**Your goal:** In these records, how many lines contain "request"? Please reply with the number only.

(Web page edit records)
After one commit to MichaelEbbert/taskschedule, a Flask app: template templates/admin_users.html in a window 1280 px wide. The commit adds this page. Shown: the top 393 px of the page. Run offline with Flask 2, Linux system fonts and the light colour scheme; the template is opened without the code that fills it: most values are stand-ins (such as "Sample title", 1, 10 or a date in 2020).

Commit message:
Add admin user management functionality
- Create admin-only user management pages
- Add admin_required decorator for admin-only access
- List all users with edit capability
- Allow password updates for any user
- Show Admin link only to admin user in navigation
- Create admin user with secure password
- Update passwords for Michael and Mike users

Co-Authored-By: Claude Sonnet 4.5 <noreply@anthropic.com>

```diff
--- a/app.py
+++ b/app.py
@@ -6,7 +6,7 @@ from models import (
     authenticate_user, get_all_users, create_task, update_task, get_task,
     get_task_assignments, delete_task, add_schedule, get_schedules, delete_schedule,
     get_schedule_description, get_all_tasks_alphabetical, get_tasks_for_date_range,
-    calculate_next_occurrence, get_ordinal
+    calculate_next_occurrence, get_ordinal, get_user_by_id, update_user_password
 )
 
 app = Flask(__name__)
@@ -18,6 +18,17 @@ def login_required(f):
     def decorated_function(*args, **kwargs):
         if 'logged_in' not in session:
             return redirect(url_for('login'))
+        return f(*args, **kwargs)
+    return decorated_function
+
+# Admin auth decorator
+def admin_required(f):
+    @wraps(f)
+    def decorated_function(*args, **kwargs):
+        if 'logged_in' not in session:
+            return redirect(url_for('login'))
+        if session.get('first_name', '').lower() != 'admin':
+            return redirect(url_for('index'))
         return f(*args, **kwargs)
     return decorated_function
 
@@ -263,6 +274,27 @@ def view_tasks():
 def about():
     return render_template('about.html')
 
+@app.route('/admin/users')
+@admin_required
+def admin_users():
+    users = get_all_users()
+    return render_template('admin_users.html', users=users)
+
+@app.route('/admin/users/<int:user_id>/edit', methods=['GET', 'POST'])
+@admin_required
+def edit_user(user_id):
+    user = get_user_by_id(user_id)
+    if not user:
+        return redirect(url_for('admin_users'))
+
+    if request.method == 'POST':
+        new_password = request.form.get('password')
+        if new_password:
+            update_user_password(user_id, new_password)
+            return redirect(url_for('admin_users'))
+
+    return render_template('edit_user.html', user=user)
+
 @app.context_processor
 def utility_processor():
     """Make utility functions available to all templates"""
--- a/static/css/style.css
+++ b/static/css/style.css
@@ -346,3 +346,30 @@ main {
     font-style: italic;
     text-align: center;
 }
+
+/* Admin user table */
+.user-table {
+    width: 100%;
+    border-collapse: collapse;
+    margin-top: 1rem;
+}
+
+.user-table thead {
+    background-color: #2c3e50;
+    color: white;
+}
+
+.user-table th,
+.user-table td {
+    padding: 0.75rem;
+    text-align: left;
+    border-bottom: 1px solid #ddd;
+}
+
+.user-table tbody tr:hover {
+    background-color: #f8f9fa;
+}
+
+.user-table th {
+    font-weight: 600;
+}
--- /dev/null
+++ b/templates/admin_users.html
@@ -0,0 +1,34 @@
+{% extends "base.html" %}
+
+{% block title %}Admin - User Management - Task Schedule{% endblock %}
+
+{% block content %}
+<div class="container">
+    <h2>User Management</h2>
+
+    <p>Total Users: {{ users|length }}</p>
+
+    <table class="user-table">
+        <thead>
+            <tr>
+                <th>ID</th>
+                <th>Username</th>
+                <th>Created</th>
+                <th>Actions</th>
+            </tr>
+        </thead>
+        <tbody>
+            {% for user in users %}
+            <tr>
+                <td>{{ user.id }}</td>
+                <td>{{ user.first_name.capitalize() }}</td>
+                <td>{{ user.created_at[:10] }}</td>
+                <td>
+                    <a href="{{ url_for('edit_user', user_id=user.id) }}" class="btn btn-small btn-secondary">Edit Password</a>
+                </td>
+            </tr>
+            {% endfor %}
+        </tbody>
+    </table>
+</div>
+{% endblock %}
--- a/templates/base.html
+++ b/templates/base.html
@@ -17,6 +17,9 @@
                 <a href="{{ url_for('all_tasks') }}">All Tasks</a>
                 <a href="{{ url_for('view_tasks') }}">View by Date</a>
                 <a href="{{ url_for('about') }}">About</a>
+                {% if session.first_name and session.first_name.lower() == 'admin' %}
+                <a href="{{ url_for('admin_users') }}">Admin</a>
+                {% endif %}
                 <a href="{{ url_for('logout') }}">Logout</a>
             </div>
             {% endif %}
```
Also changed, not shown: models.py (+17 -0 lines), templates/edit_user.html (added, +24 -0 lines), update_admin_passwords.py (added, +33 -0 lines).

**Completed exercise:** 2